    620 Saint Paul Ouest - 6 étages

    Ca prend un traitement anti-graffiti sur les premiers +/- 12 pieds
  9. In my opinion the addition of the REM in itself will contribute greatly to a change in habit amongst West Islanders. As the saying goes, "Build it and they will come"....but at the same time, you have to help them get there! The new boulevard must go all the way down to Gouin and it must be car accesible. Anything else would be a short-sighted mistake. I would absolutely love to see a modern boulevard with nice wide sidewalks, protected bike lanes and reserved bus lanes on each side... but also with 2 lanes of car traffic. Ideally, I would like to see a linear park integrated between the two sides of traffic. So, sidewalk, bike lane, bus lane, 2 x car lanes, park, 2 x car lanes, bus lane, bike lane, sidewalk. After personally living through numerous attempts (with many being successful) by Kirkland to cut off accessibility in Pierrefonds West, this move just stinks of more dirty politics.
  10. If you do not increase the residential offering then there are only a very limited number of vehicles that could potentially be added during rush hour (and even then, the total number of vehicles will not change). And if that increase is due to people driving to the REM station, isn't that what we are trying to achieve in the first place? Get those cars off the highway altogether and have those people take public transit into the city. Nobody that presently leaves their car at home to get to work is going to decide to drive all the way to work because their is less congestion between their house and the highway. They will use it to get to the REM and that's it. I think the point that people are missing here is that this is a public transit access in the suburbs. I fully endorse prioritising bus and bike access but you can't do that by completely denying car access. How stupid is it that a parent that wants to drop off their child at the train station on their way to work will have to do a major detour on ultra-congested streets just to get there?
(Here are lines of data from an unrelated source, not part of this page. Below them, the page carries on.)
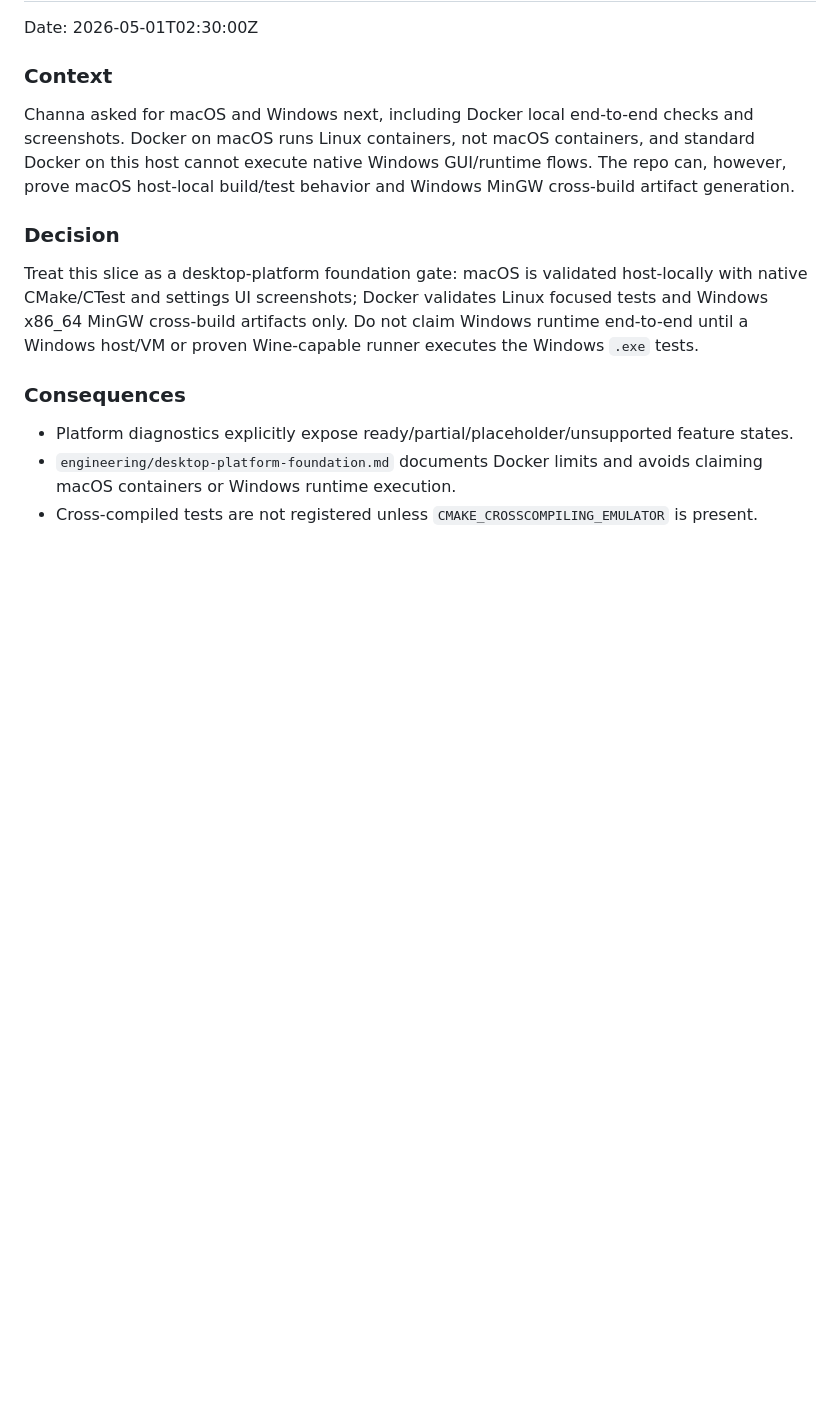
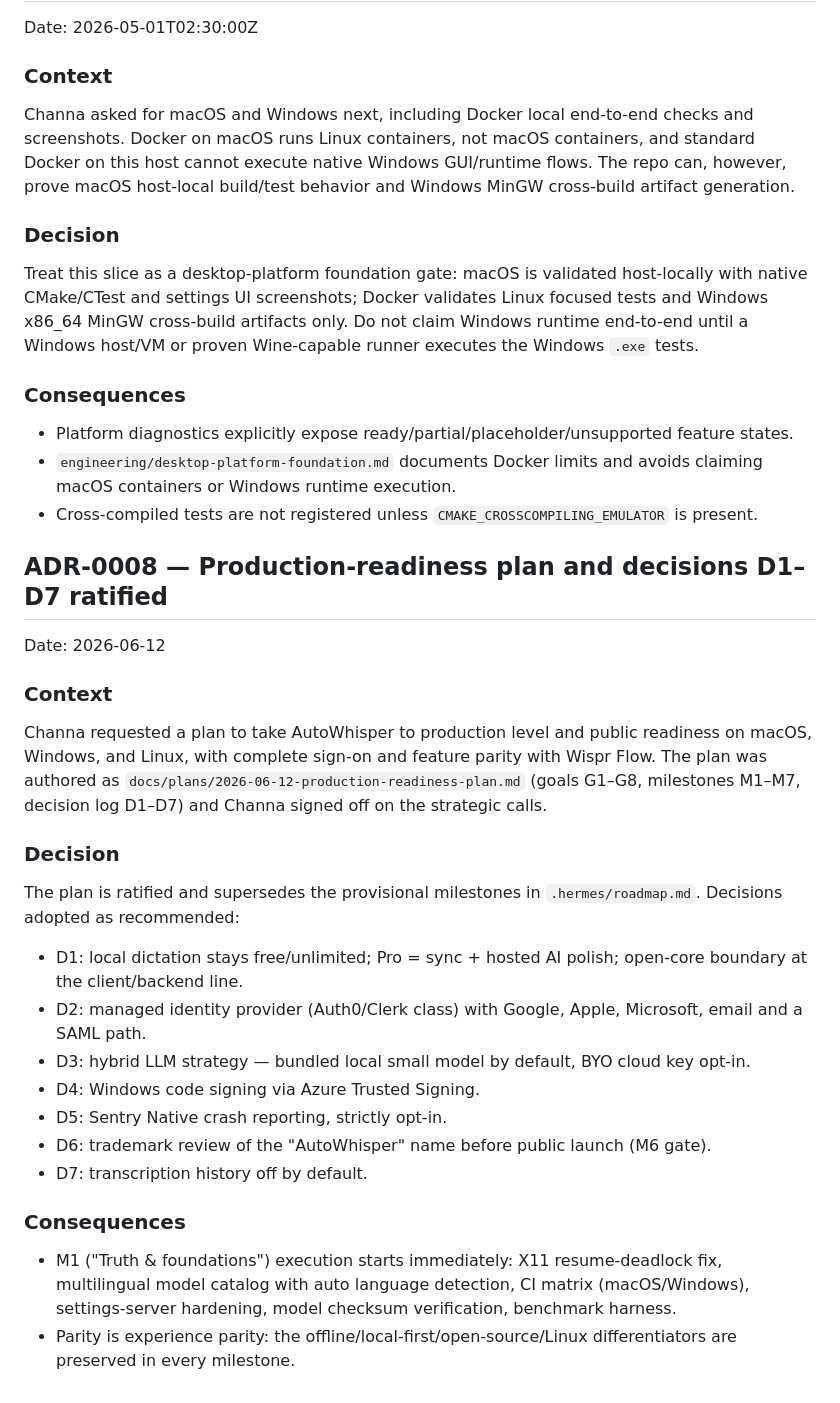
Before and after one commit to primemanifold/autowhisper, a Markdown page: .hermes/decisions.md, the part around the change. Drawn GitHub-style; blank space fills up the shorter version.

Commit message:
docs: ratify production plan and decisions D1-D7 (ADR-0008)
https://claude.ai/code/session_015ZQVqKMT7kNk1AcCjL145K

```diff
--- a/.hermes/decisions.md
+++ b/.hermes/decisions.md
@@ -130,3 +130,36 @@ Treat this slice as a desktop-platform foundation gate: macOS is validated host-
 - Platform diagnostics explicitly expose ready/partial/placeholder/unsupported feature states.
 - `engineering/desktop-platform-foundation.md` documents Docker limits and avoids claiming macOS containers or Windows runtime execution.
 - Cross-compiled tests are not registered unless `CMAKE_CROSSCOMPILING_EMULATOR` is present.
+
+
+## ADR-0008 — Production-readiness plan and decisions D1–D7 ratified
+
+Date: 2026-06-12
+
+### Context
+
+Channa requested a plan to take AutoWhisper to production level and public readiness on
+macOS, Windows, and Linux, with complete sign-on and feature parity with Wispr Flow. The
+plan was authored as `docs/plans/2026-06-12-production-readiness-plan.md` (goals G1–G8,
+milestones M1–M7, decision log D1–D7) and Channa signed off on the strategic calls.
+
+### Decision
+
+The plan is ratified and supersedes the provisional milestones in `.hermes/roadmap.md`.
+Decisions adopted as recommended:
+
+- D1: local dictation stays free/unlimited; Pro = sync + hosted AI polish; open-core boundary at the client/backend line.
+- D2: managed identity provider (Auth0/Clerk class) with Google, Apple, Microsoft, email and a SAML path.
+- D3: hybrid LLM strategy — bundled local small model by default, BYO cloud key opt-in.
+- D4: Windows code signing via Azure Trusted Signing.
+- D5: Sentry Native crash reporting, strictly opt-in.
+- D6: trademark review of the "AutoWhisper" name before public launch (M6 gate).
+- D7: transcription history off by default.
+
+### Consequences
+
+- M1 ("Truth & foundations") execution starts immediately: X11 resume-deadlock fix,
+  multilingual model catalog with auto language detection, CI matrix (macOS/Windows),
+  settings-server hardening, model checksum verification, benchmark harness.
+- Parity is experience parity: the offline/local-first/open-source/Linux differentiators
+  are preserved in every milestone.
```
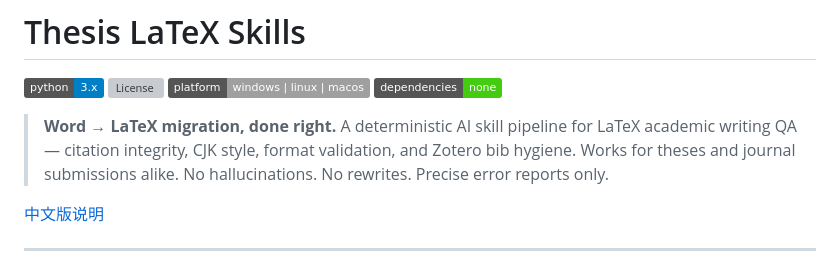
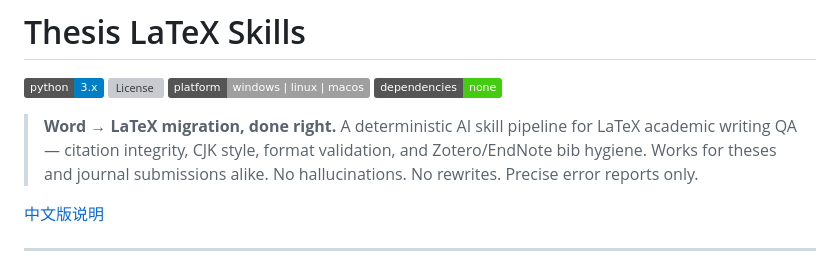
Before and after one commit to quzhiii/thesis-skills, a Markdown page: README.md, the part around the change. GitHub-like rendering; badges without logos; grey boxes are pictures that could not be loaded.

Commit message:
docs: mention Zotero/EndNote in tagline description

```diff
--- a/README.md
+++ b/README.md
@@ -6,7 +6,7 @@
 ![No dependencies](https://img.shields.io/badge/dependencies-none-brightgreen)
 
 > **Word → LaTeX migration, done right.**
-> A deterministic AI skill pipeline for LaTeX academic writing QA — citation integrity, CJK style, format validation, and Zotero bib hygiene. Works for theses and journal submissions alike. No hallucinations. No rewrites. Precise error reports only.
+> A deterministic AI skill pipeline for LaTeX academic writing QA — citation integrity, CJK style, format validation, and Zotero/EndNote bib hygiene. Works for theses and journal submissions alike. No hallucinations. No rewrites. Precise error reports only.
 
 [中文版说明](README.zh-CN.md)
 
```
Also changed, not shown: README.zh-CN.md (+1 -1 lines).
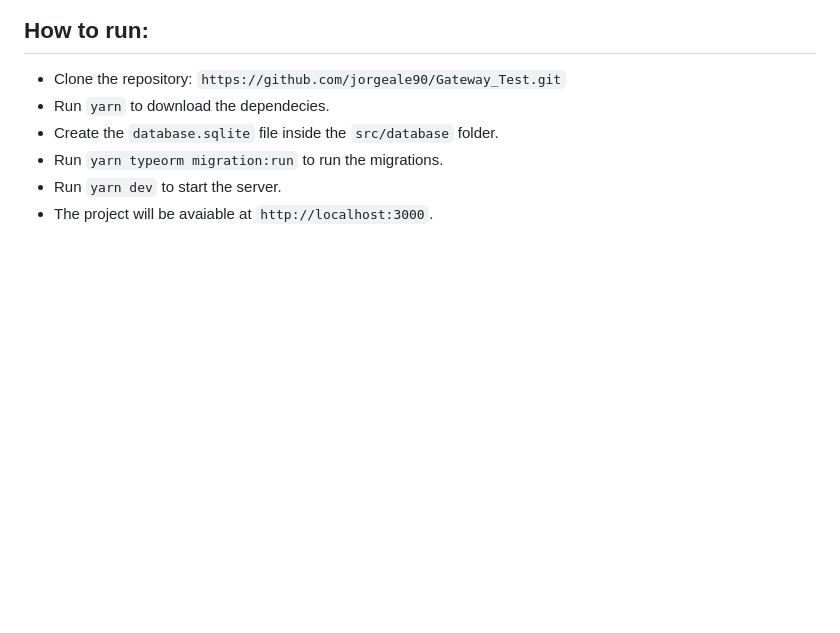
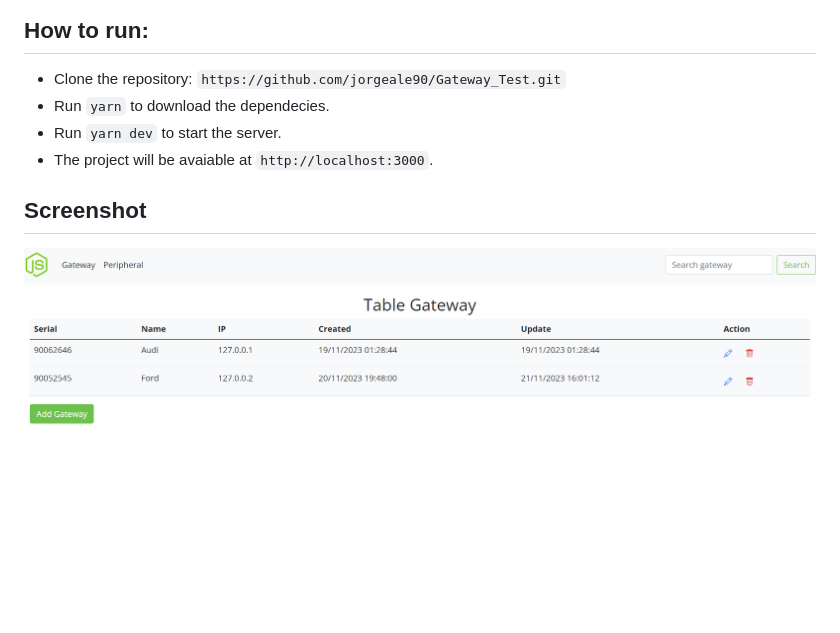
Before and after one commit to jorgeale90/Gateway_Test, a Markdown page: README.md, the part around the change. Drawn GitHub-style; pictures changed too: public/screenshot/1.png (added); blank space fills up the shorter version.

Commit message:
Screenshot

```diff
--- a/README.md
+++ b/README.md
@@ -53,7 +53,8 @@ While implementing your solution **please take care of the following requirement
 ## How to run:
 - Clone the repository: `https://github.com/jorgeale90/Gateway_Test.git`
 - Run `yarn` to download the dependecies.
-- Create the `database.sqlite` file inside the `src/database` folder.
-- Run `yarn typeorm migration:run` to run the migrations.
 - Run `yarn dev` to start the server.
 - The project will be avaiable at `http://localhost:3000`.
+
+## Screenshot
+![](https://github.com/jorgeale90/Gateway_Test/blob/main/public/screenshot/1.png)
```
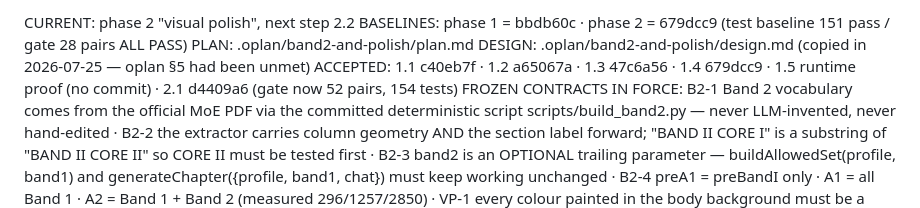
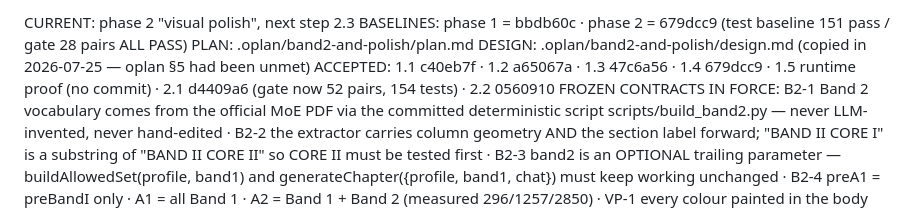
Before and after one commit to dkreinov/magic-clinic-english, a Markdown page: .oplan/band2-and-polish/phase-state.md, the part around the change. GitHub-like rendering.

```diff
--- a/.oplan/band2-and-polish/phase-state.md
+++ b/.oplan/band2-and-polish/phase-state.md
@@ -1,9 +1,9 @@
-CURRENT: phase 2 "visual polish", next step 2.2
+CURRENT: phase 2 "visual polish", next step 2.3
 BASELINES: phase 1 = bbdb60c · phase 2 = 679dcc9 (test baseline 151 pass / gate 28 pairs ALL PASS)
 PLAN: .oplan/band2-and-polish/plan.md
 DESIGN: .oplan/band2-and-polish/design.md (copied in 2026-07-25 — oplan §5 had been unmet)
 ACCEPTED: 1.1 c40eb7f · 1.2 a65067a · 1.3 47c6a56 · 1.4 679dcc9 · 1.5 runtime proof (no commit)
-  · 2.1 d4409a6 (gate now 52 pairs, 154 tests)
+  · 2.1 d4409a6 (gate now 52 pairs, 154 tests) · 2.2 0560910
 FROZEN CONTRACTS IN FORCE:
   B2-1 Band 2 vocabulary comes from the official MoE PDF via the committed deterministic script
   scripts/build_band2.py — never LLM-invented, never hand-edited ·
```
Also changed, not shown: .oplan/band2-and-polish/journal.md (+19 -0 lines).
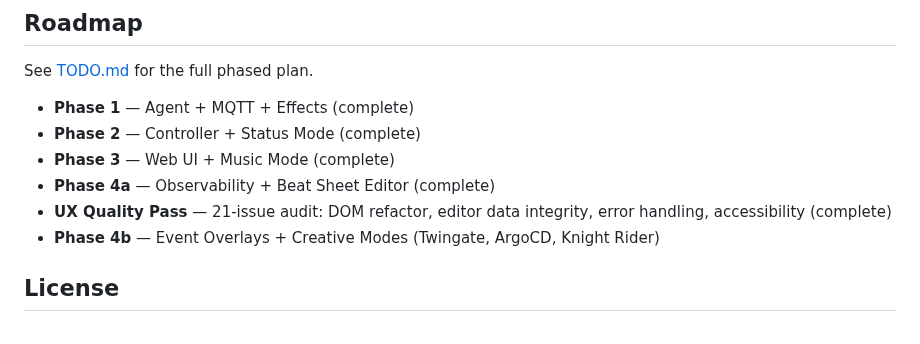
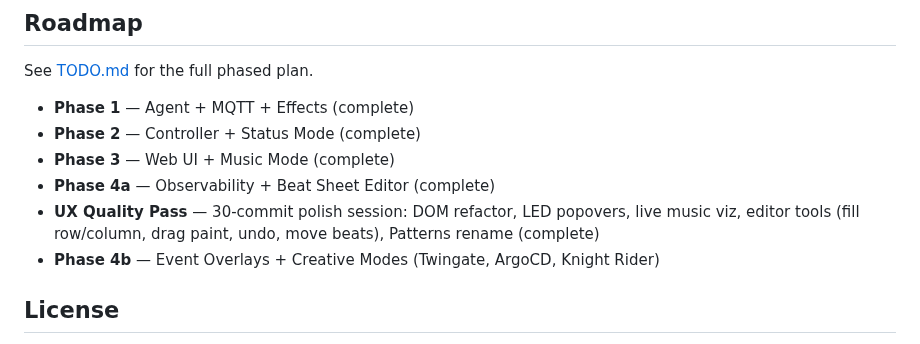
Before and after one commit to graybern/k8s-blinkstick, a Markdown page: README.md, the part around the change. GitHub-like rendering.

```diff
--- a/README.md
+++ b/README.md
@@ -401,7 +401,7 @@ See [TODO.md](TODO.md) for the full phased plan.
 - **Phase 2** — Controller + Status Mode (complete)
 - **Phase 3** — Web UI + Music Mode (complete)
 - **Phase 4a** — Observability + Beat Sheet Editor (complete)
-- **UX Quality Pass** — 21-issue audit: DOM refactor, editor data integrity, error handling, accessibility (complete)
+- **UX Quality Pass** — 30-commit polish session: DOM refactor, LED popovers, live music viz, editor tools (fill row/column, drag paint, undo, move beats), Patterns rename (complete)
 - **Phase 4b** — Event Overlays + Creative Modes (Twingate, ArgoCD, Knight Rider)
 
 ## License
```
Also changed, not shown: TODO.md (+35 -0 lines).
  11. No, there aren't new cars being added to the road network, it would simply split the traffic between St-Charles and the new boulevard. Right now St-Charles is overcapacity... by a lot. As I mentioned earlier, this boulevard is necessary to alleviate the current traffic situation, not for any future growth. PS Reserved bus and bike lanes would be an absolute must
  12. ^^ Unless you've lived in the area, you cannot truly understand the existing circulation problems. It's very, very bad. The urban boulevard isn't needed for the potential future development of Cap Nature but rather the current residents in the area. The fact that this decision was taken without even consulting the mayor of Pierrefonds is so backwards and sneaky.
  13. 2000 parking spots eliminated... the park and ride is being highly discouraged. What I'm saying is there will be no net increase in the amount of cars. Whether they're going to the REM station, Beaconsfield train station or somewhere else, those cars will be on the road network regardless.
  14. This project isn't for the people of Kirkland, much less the people of Sainte-Anne-de-Bellevue. It doesn't affect their lives in any way if it never gets built. This project is for the residents of Pierrefonds-Roxboro that live through traffic hell on a daily basis. Now they are finally getting a viable public transit solution, but we are impeding their access to get to it. It honestly does not make any sense. As for the Cap Nature project, I could care less whether it gets built or not; but that is not what we are talking about here. When electors voted for Helene Dupont and Justine McIntyre in the last election, the urban boulevard project was already on the table and seemed to have wind in its sails. Just because people were against Cap Nature, doesn't mean they are against the new boulevard. Ce n'est pas un projet abordable, ni rentable pour la STM (à moins que les bus passent aux 25 minutes comme c'est le cas présentement).